Exercise directions: From the data below, retype exactly the lines starting with the one that contains "Before and after one commit to Nomad06/antline, a" and ending with the one that contains "Also changed, not shown: docs/DESIGN.md", both included.

Record set:

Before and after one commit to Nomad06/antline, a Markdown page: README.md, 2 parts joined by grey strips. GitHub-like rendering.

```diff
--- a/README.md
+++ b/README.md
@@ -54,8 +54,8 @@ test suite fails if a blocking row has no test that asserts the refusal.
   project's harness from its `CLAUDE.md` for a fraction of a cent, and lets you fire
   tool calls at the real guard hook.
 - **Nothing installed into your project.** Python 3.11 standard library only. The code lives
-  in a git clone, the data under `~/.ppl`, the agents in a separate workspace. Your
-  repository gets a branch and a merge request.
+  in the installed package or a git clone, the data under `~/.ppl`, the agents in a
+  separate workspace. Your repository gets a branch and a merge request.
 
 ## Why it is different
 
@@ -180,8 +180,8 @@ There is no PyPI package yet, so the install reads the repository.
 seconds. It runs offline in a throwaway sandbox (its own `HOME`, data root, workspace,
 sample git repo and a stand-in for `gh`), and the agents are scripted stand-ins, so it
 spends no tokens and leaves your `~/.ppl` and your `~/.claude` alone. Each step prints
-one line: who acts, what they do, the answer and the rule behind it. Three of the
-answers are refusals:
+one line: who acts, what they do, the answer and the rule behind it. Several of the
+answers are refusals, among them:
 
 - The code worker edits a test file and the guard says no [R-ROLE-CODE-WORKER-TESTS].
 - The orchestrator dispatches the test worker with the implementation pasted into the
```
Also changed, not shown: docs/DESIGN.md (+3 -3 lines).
---
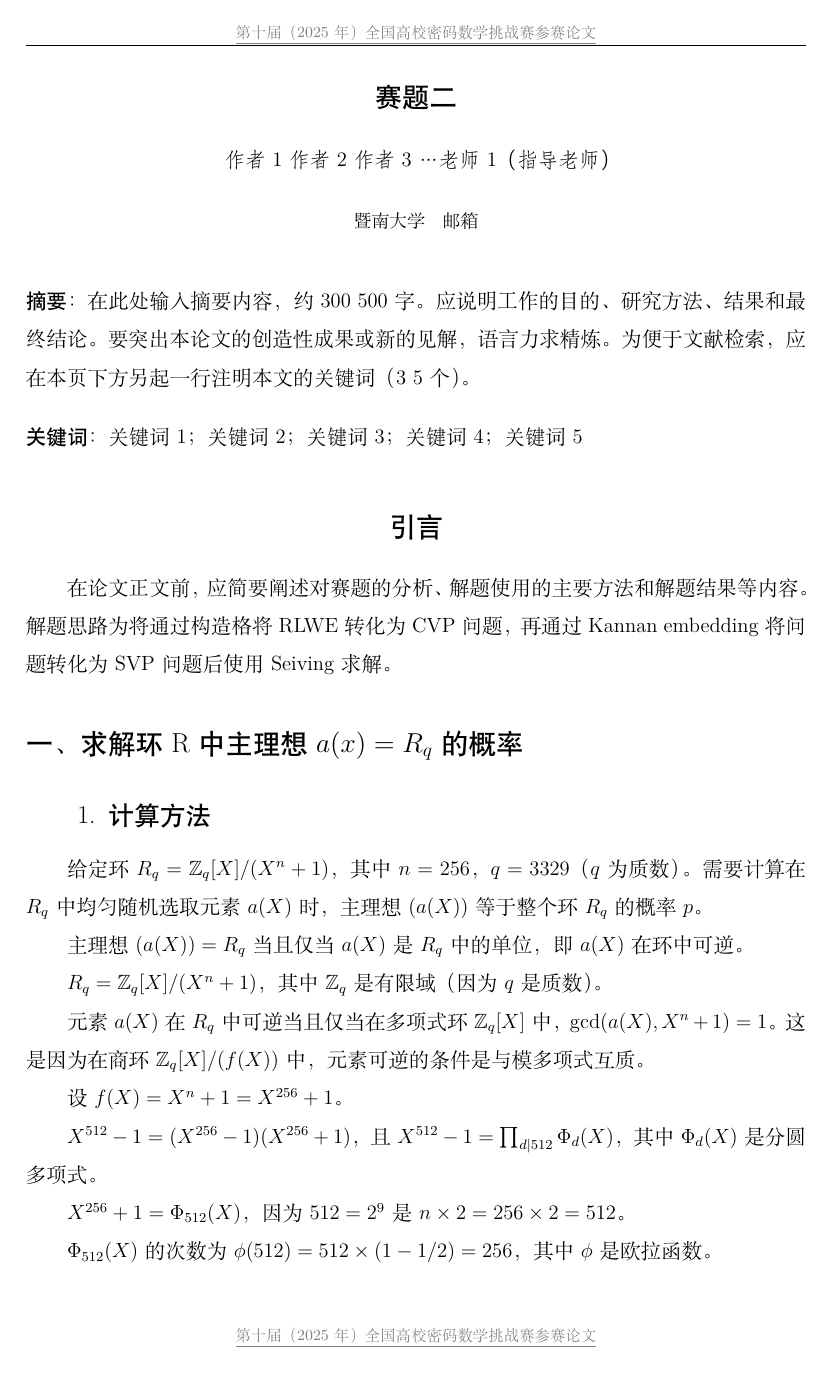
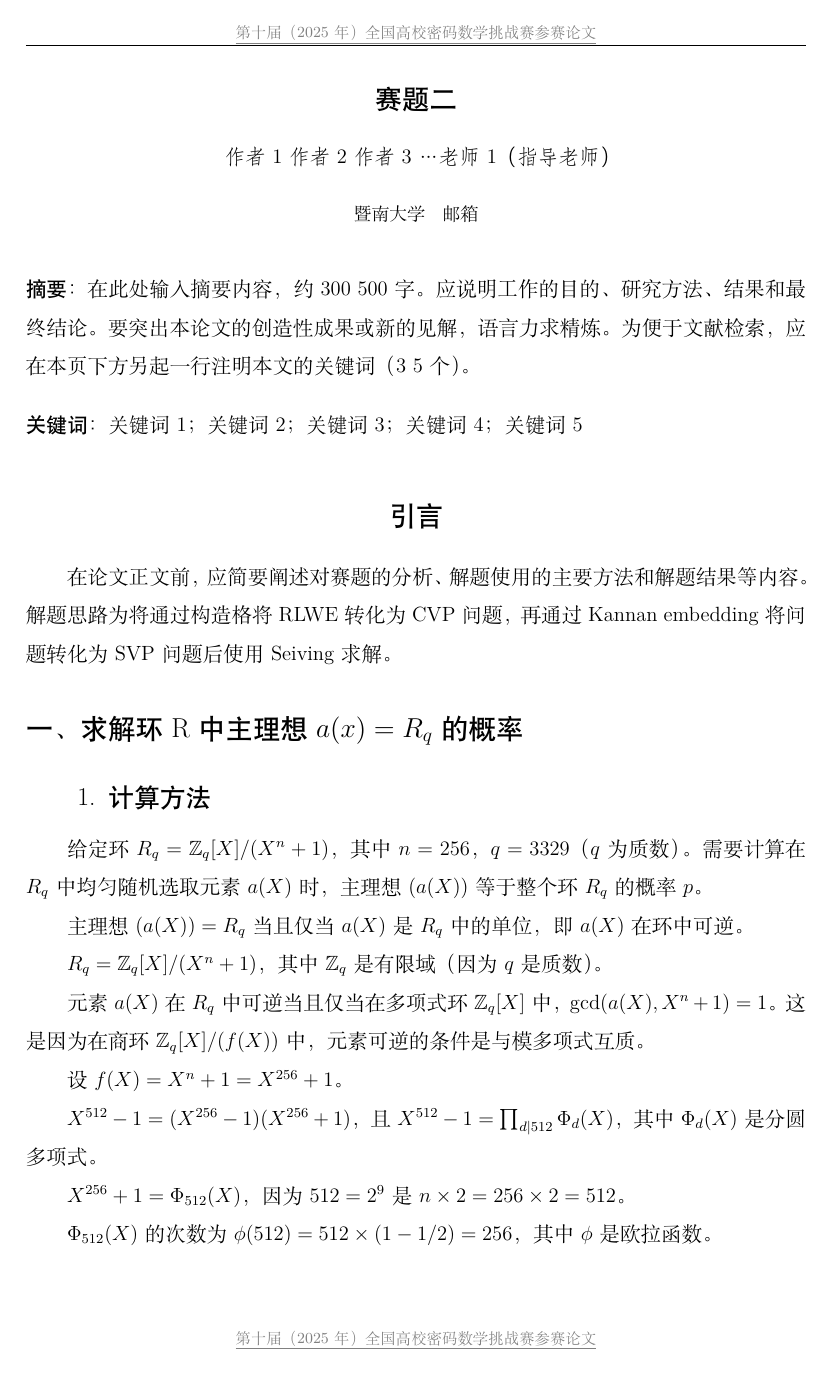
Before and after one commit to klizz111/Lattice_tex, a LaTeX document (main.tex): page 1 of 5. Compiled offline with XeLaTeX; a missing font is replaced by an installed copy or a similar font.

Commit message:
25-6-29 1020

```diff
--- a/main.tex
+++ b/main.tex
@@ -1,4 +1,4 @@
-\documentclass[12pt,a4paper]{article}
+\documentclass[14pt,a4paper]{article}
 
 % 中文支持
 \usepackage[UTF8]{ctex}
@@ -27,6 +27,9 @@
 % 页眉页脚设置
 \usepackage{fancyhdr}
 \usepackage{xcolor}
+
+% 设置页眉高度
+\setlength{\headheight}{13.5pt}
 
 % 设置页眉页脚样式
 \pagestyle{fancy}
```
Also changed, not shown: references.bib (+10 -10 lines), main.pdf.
...
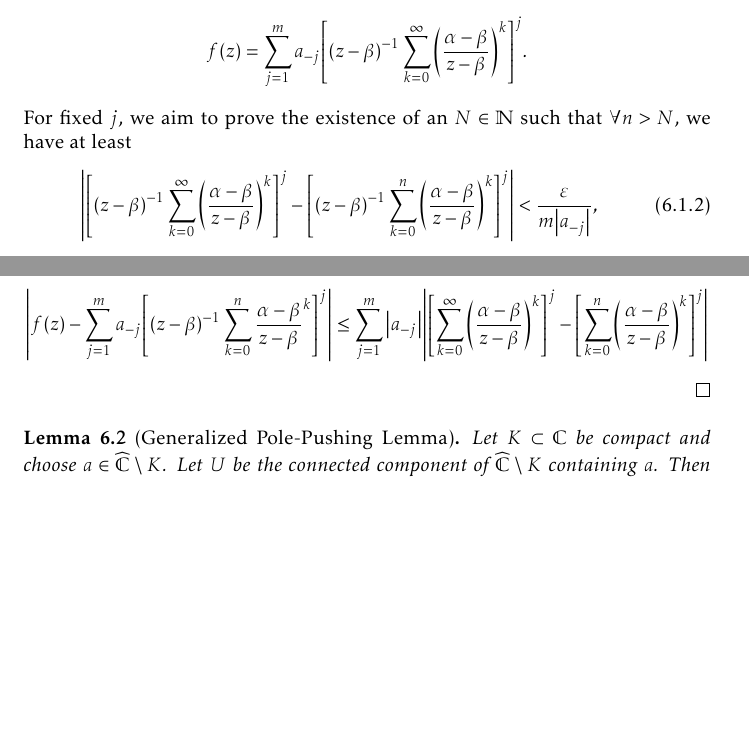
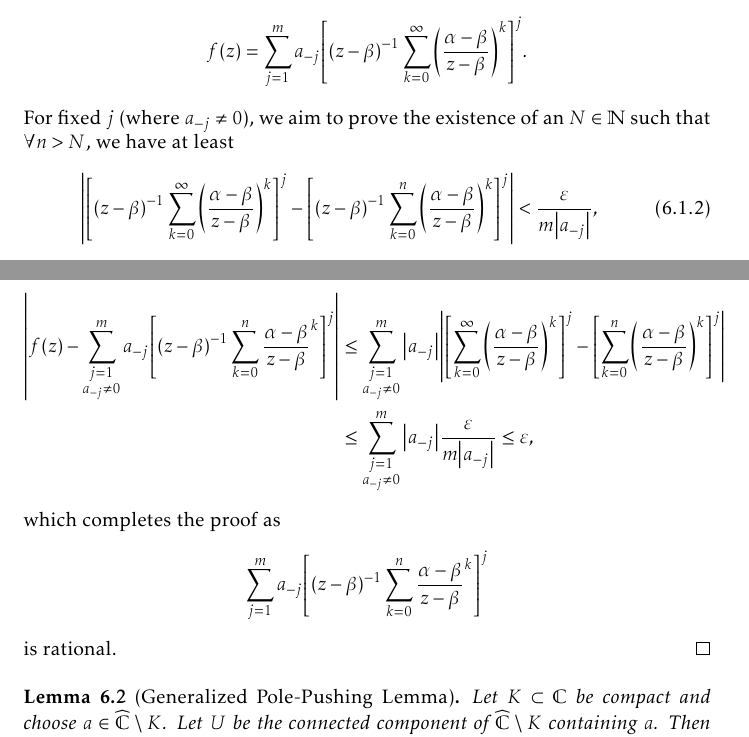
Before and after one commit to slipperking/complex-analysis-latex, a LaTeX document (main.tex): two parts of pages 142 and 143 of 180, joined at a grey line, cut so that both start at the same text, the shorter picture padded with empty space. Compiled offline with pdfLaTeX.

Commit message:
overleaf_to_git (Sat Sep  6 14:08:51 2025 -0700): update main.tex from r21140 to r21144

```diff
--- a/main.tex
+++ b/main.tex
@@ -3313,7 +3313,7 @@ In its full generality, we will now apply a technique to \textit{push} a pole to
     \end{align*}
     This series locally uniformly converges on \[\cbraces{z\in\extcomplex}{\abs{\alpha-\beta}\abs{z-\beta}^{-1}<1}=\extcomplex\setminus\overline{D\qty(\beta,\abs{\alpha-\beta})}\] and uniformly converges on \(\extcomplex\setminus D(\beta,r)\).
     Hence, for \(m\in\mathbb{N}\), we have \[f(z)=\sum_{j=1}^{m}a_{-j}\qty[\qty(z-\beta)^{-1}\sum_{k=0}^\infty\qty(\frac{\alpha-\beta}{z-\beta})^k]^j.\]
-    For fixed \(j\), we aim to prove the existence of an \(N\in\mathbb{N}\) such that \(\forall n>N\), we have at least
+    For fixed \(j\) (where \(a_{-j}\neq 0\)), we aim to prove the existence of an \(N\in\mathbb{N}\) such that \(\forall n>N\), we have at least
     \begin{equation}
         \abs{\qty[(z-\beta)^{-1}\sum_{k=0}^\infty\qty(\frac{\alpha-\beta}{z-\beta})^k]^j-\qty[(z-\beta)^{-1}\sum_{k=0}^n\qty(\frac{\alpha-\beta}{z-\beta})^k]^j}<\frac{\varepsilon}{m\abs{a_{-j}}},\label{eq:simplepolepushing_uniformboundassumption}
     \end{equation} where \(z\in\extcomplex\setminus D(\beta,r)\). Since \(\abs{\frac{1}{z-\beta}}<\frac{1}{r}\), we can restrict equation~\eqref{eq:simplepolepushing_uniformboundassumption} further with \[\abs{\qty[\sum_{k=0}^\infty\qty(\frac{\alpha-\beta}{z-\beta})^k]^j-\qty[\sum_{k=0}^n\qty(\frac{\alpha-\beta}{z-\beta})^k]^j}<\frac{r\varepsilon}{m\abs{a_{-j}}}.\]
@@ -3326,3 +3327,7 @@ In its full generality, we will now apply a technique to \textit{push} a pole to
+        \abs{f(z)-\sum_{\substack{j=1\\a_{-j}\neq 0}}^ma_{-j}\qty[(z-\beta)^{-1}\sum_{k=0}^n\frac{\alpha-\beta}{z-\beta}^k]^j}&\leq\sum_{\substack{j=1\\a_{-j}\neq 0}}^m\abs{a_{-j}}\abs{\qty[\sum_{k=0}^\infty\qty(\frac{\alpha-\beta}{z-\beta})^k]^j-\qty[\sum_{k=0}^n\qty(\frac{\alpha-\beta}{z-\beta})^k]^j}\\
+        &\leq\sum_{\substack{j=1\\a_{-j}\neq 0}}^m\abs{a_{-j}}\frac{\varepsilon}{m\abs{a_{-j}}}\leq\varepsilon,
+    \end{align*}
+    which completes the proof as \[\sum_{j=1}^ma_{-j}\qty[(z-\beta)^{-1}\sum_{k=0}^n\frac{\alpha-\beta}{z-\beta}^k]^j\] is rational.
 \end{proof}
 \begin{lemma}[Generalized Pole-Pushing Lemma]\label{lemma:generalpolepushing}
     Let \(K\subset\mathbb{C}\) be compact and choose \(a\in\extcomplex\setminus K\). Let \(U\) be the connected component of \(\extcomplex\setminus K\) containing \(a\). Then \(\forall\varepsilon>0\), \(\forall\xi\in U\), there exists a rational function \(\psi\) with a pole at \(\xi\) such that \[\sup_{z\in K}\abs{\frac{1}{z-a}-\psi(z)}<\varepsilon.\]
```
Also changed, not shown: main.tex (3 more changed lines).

Exercise answer:
Before and after one commit to Nomad06/antline, a Markdown page: README.md, 2 parts joined by grey strips. GitHub-like rendering.

```diff
--- a/README.md
+++ b/README.md
@@ -54,8 +54,8 @@ test suite fails if a blocking row has no test that asserts the refusal.
   project's harness from its `CLAUDE.md` for a fraction of a cent, and lets you fire
   tool calls at the real guard hook.
 - **Nothing installed into your project.** Python 3.11 standard library only. The code lives
-  in a git clone, the data under `~/.ppl`, the agents in a separate workspace. Your
-  repository gets a branch and a merge request.
+  in the installed package or a git clone, the data under `~/.ppl`, the agents in a
+  separate workspace. Your repository gets a branch and a merge request.
 
 ## Why it is different
 
@@ -180,8 +180,8 @@ There is no PyPI package yet, so the install reads the repository.
 seconds. It runs offline in a throwaway sandbox (its own `HOME`, data root, workspace,
 sample git repo and a stand-in for `gh`), and the agents are scripted stand-ins, so it
 spends no tokens and leaves your `~/.ppl` and your `~/.claude` alone. Each step prints
-one line: who acts, what they do, the answer and the rule behind it. Three of the
-answers are refusals:
+one line: who acts, what they do, the answer and the rule behind it. Several of the
+answers are refusals, among them:
 
 - The code worker edits a test file and the guard says no [R-ROLE-CODE-WORKER-TESTS].
 - The orchestrator dispatches the test worker with the implementation pasted into the
```
Also changed, not shown: docs/DESIGN.md (+3 -3 lines).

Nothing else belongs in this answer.